## To do
Every line below that holds the string "connectorDocs" should be copied out.

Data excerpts
================================

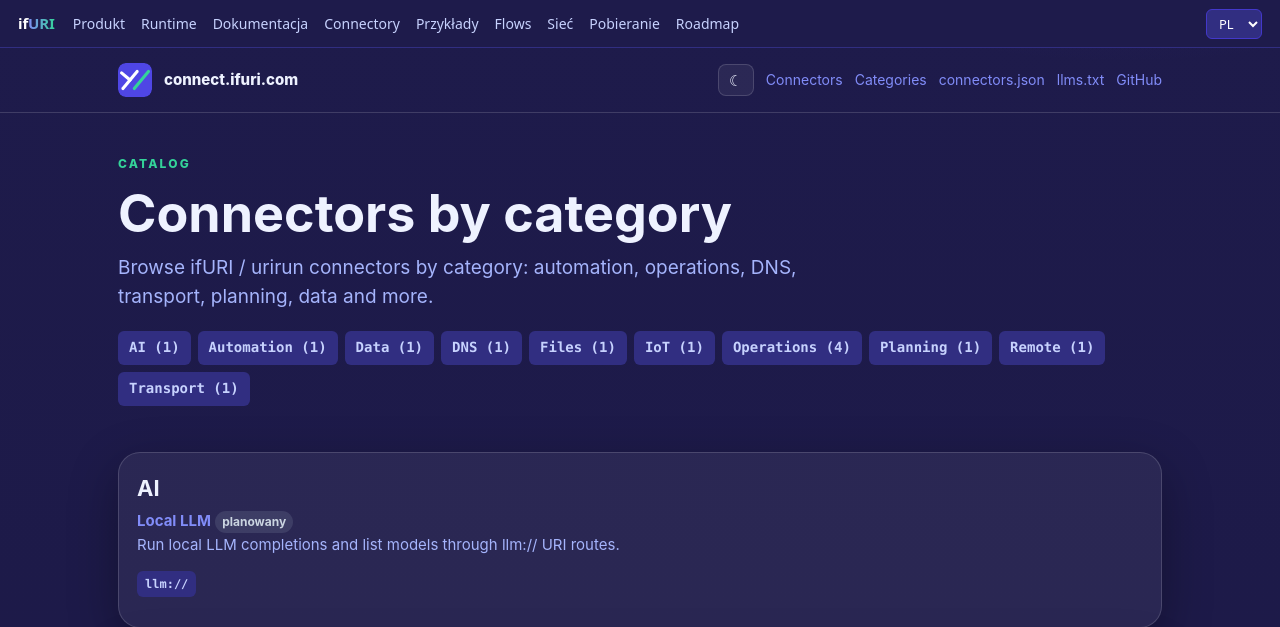
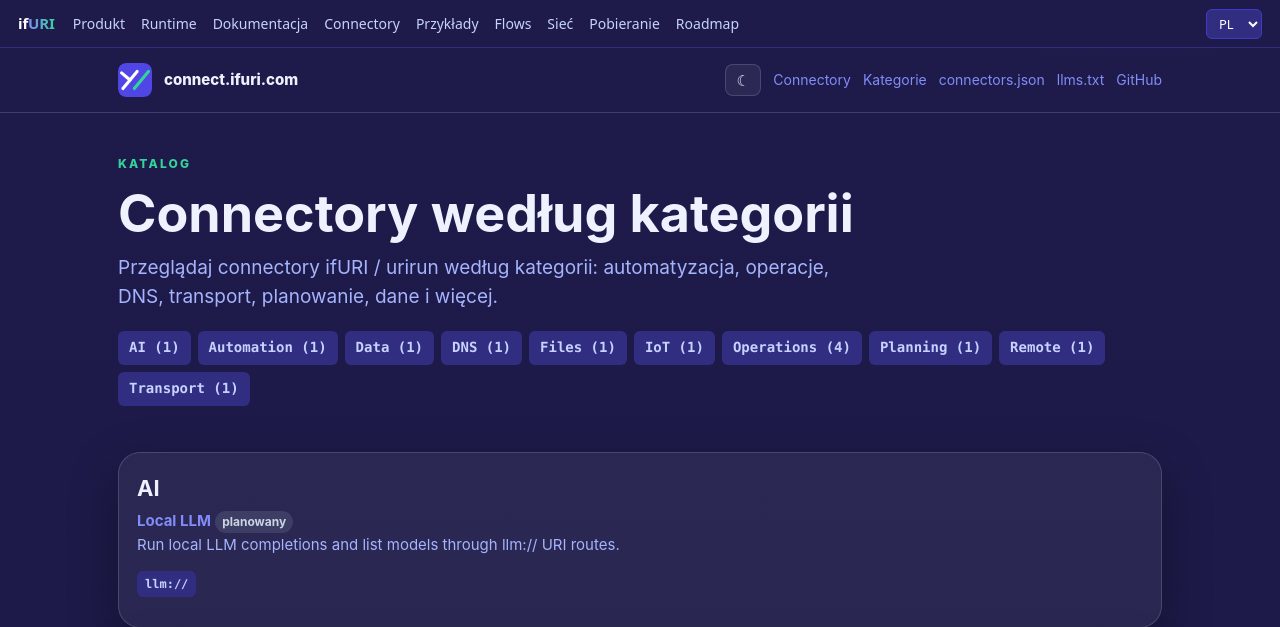
Before and after one commit to if-uri/connect.ifuri.com, a PHP site: page /categories in a window 1280 px wide. Shown: the top 627 px of the page. Run offline with PHP 8.4, Linux system fonts and the light colour scheme.

Commit message:
chore: sync ifURI ecosystem

```diff
--- a/categories.php
+++ b/categories.php
@@ -6,8 +6,8 @@ require_once __DIR__ . '/lib/hub.php';
 $site = hub_site();
 $canonical = hub_url('/categories');
 $socialImage = (string) ($site['image'] ?? hub_url('/assets/social-card.svg'));
-$title = 'Connector categories · connect.ifuri.com';
-$description = 'Browse ifURI / urirun connectors by category: automation, operations, DNS, transport, planning, data and more.';
+$title = hub_t('catTitle');
+$description = hub_t('catDescription');
 
 // Group connectors by category.
 $byCategory = [];
@@ -60,8 +60,8 @@ $jsonLd = [
         <span>connect.ifuri.com</span>
       </a>
       <nav>
-        <a href="/#connectors">Connectors</a>
-        <a href="/categories">Categories</a>
+        <a href="/#connectors"><?php echo hub_h(hub_t('navConnectors')); ?></a>
+        <a href="/categories"><?php echo hub_h(hub_t('navCategories')); ?></a>
         <a href="/connectors.json">connectors.json</a>
         <a href="/llms.txt">llms.txt</a>
         <a href="https://github.com/if-uri/connect.ifuri.com">GitHub</a>
@@ -71,8 +71,8 @@ $jsonLd = [
 
   <main class="wrap">
     <section class="detail-hero">
-      <p class="eyebrow">Catalog</p>
-      <h1>Connectors by category</h1>
+      <p class="eyebrow"><?php echo hub_h(hub_t('catEyebrow')); ?></p>
+      <h1><?php echo hub_h(hub_t('catH1')); ?></h1>
       <p class="lead"><?php echo hub_h($description); ?></p>
       <div class="schemes large">
         <?php foreach (array_keys($byCategory) as $cat): ?>
@@ -108,20 +108,20 @@ $jsonLd = [
     <?php endforeach; ?>
 
     <section class="panel" id="lan-demos">
-      <h2>Use connectors in a LAN demo</h2>
-      <p class="lead">Install connectors from this hub, then drive them across machines with a URI flow.</p>
+      <h2><?php echo hub_h(hub_t('lanTitle')); ?></h2>
+      <p class="lead"><?php echo hub_h(hub_t('lanLead')); ?></p>
       <div class="command-box">
         <code><?php echo hub_h(hub_install_command(['http-check', 'time-tools'])); ?></code>
-        <button class="primary" data-copy="<?php echo hub_h(hub_install_command(['http-check', 'time-tools'])); ?>">Copy</button>
+        <button class="primary" data-copy="<?php echo hub_h(hub_install_command(['http-check', 'time-tools'])); ?>"><?php echo hub_h(hub_t('copy')); ?></button>
       </div>
       <ul class="clean-list">
-        <li><a href="https://github.com/if-uri/examples/tree/main/11-novnc_lan_flow">11-novnc_lan_flow</a> — URI commands drive real browsers inside noVNC desktops across four computers.</li>
-        <li><a href="https://github.com/if-uri/examples/tree/main/12-full_e2e_connect_lab">12-full_e2e_connect_lab</a> — host plus nodes install hub connectors and execute URI routes end-to-end.</li>
+        <li><a href="https://github.com/if-uri/examples/tree/main/11-novnc_lan_flow">11-novnc_lan_flow</a> — <?php echo hub_h(hub_t('lanDemo1')); ?></li>
+        <li><a href="https://github.com/if-uri/examples/tree/main/12-full_e2e_connect_lab">12-full_e2e_connect_lab</a> — <?php echo hub_h(hub_t('lanDemo2')); ?></li>
       </ul>
       <div class="links inline">
-        <a href="/#connectors">All connectors</a>
-        <a href="https://docs.ifuri.com/connectors.html">Connector docs</a>
-        <a href="https://docs.ifuri.com/novnc-demo.html">noVNC guide</a>
+        <a href="/#connectors"><?php echo hub_h(hub_t('allConnectors')); ?></a>
+        <a href="https://docs.ifuri.com/connectors.html"><?php echo hub_h(hub_t('connectorDocs')); ?></a>
+        <a href="https://docs.ifuri.com/novnc-demo.html"><?php echo hub_h(hub_t('novncGuide')); ?></a>
       </div>
     </section>
   </main>
--- a/connector.php
+++ b/connector.php
@@ -92,8 +92,8 @@ $jsonLd = [
         <span>connect.ifuri.com</span>
       </a>
       <nav>
-        <a href="/#connectors">Connectors</a>
-        <a href="/categories">Categories</a>
+        <a href="/#connectors"><?php echo hub_h(hub_t('navConnectors')); ?></a>
+        <a href="/categories"><?php echo hub_h(hub_t('navCategories')); ?></a>
         <a href="/connectors.json">connectors.json</a>
         <a href="/registry.json">registry.json</a>
         <a href="/llms.txt">llms.txt</a>
--- a/index.php
+++ b/index.php
@@ -70,9 +70,9 @@ $jsonLd = [
         <span>connect.ifuri.com</span>
       </a>
       <nav>
-        <a href="#connectors">Connectors</a>
-        <a href="/categories">Categories</a>
-        <a href="/submit">Submit connector</a>
+        <a href="#connectors"><?php echo hub_h(hub_t('navConnectors')); ?></a>
+        <a href="/categories"><?php echo hub_h(hub_t('navCategories')); ?></a>
+        <a href="/submit"><?php echo hub_h(hub_t('navSubmit')); ?></a>
         <a href="https://github.com/if-uri/connect.ifuri.com">GitHub</a>
       </nav>
     </div>
--- a/lib/i18n.php
+++ b/lib/i18n.php
@@ -27,6 +27,11 @@ return [
     'schemesAria'    => ['en' => 'URI schemes', 'pl' => 'Schematy URI'],
     'statusAvailable'=> ['en' => 'available', 'pl' => 'dostępny'],
     'statusPlanned'  => ['en' => 'planned', 'pl' => 'planowany'],
+
+    // --- shared site-header navigation (json/llms.txt filenames stay literal) ---
+    'navConnectors'  => ['en' => 'Connectors', 'pl' => 'Connectory'],
+    'navCategories'  => ['en' => 'Categories', 'pl' => 'Kategorie'],
+    'navSubmit'      => ['en' => 'Submit connector', 'pl' => 'Zgłoś connector'],
 
     // --- index.php ---
     'eyebrow'        => ['en' => 'Connector hub for ifuri + urirun', 'pl' => 'Hub connectorów dla ifuri + urirun'],
@@ -71,6 +76,19 @@ return [
     'searchIndex'    => ['en' => 'Search index', 'pl' => 'Indeks wyszukiwania'],
     'llmIndex'       => ['en' => 'LLM index', 'pl' => 'Indeks LLM'],
 
+    // --- categories.php ---
+    'catTitle'       => ['en' => 'Connector categories · connect.ifuri.com', 'pl' => 'Kategorie connectorów · connect.ifuri.com'],
+    'catDescription' => ['en' => 'Browse ifURI / urirun connectors by category: automation, operations, DNS, transport, planning, data and more.', 'pl' => 'Przeglądaj connectory ifURI / urirun według kategorii: automatyzacja, operacje, DNS, transport, planowanie, dane i więcej.'],
+    'catEyebrow'     => ['en' => 'Catalog', 'pl' => 'Katalog'],
+    'catH1'          => ['en' => 'Connectors by category', 'pl' => 'Connectory według kategorii'],
+    'lanTitle'       => ['en' => 'Use connectors in a LAN demo', 'pl' => 'Użyj connectorów w demie LAN'],
+    'lanLead'        => ['en' => 'Install connectors from this hub, then drive them across machines with a URI flow.', 'pl' => 'Zainstaluj connectory z tego huba, a potem steruj nimi na wielu maszynach za pomocą flow URI.'],
+    'lanDemo1'       => ['en' => 'URI commands drive real browsers inside noVNC desktops across four computers.', 'pl' => 'Komendy URI sterują prawdziwymi przeglądarkami w pulpitach noVNC na czterech komputerach.'],
+    'lanDemo2'       => ['en' => 'host plus nodes install hub connectors and execute URI routes end-to-end.', 'pl' => 'host i węzły instalują connectory z huba i wykonują trasy URI end-to-end.'],
+    'allConnectors'  => ['en' => 'All connectors', 'pl' => 'Wszystkie connectory'],
+    'connectorDocs'  => ['en' => 'Connector docs', 'pl' => 'Dokumentacja connectorów'],
+    'novncGuide'     => ['en' => 'noVNC guide', 'pl' => 'Przewodnik noVNC'],
+
     // --- submit.php ---
     'submitTitle'    => ['en' => 'Submit a URI connector - ifuri Connect', 'pl' => 'Zgłoś connector URI - ifuri Connect'],
     'submitEyebrow'  => ['en' => 'Connector submission', 'pl' => 'Zgłoszenie connectora'],
--- a/submit.php
+++ b/submit.php
@@ -48,7 +48,7 @@ $jsonLd = [
         <span>connect.ifuri.com</span>
       </a>
       <nav>
-        <a href="/#connectors">Connectors</a>
+        <a href="/#connectors"><?php echo hub_h(hub_t('navConnectors')); ?></a>
         <a href="/search.json">search.json</a>
         <a href="/llms.txt">llms.txt</a>
         <a href="https://github.com/if-uri/connect.ifuri.com">GitHub</a>
```
Also changed, not shown: scripts/connector-template/README.md, 1 other file.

================================

## Your solution
+        <a href="https://docs.ifuri.com/connectors.html"><?php echo hub_h(hub_t('connectorDocs')); ?></a>
+    'connectorDocs'  => ['en' => 'Connector docs', 'pl' => 'Dokumentacja connectorów'],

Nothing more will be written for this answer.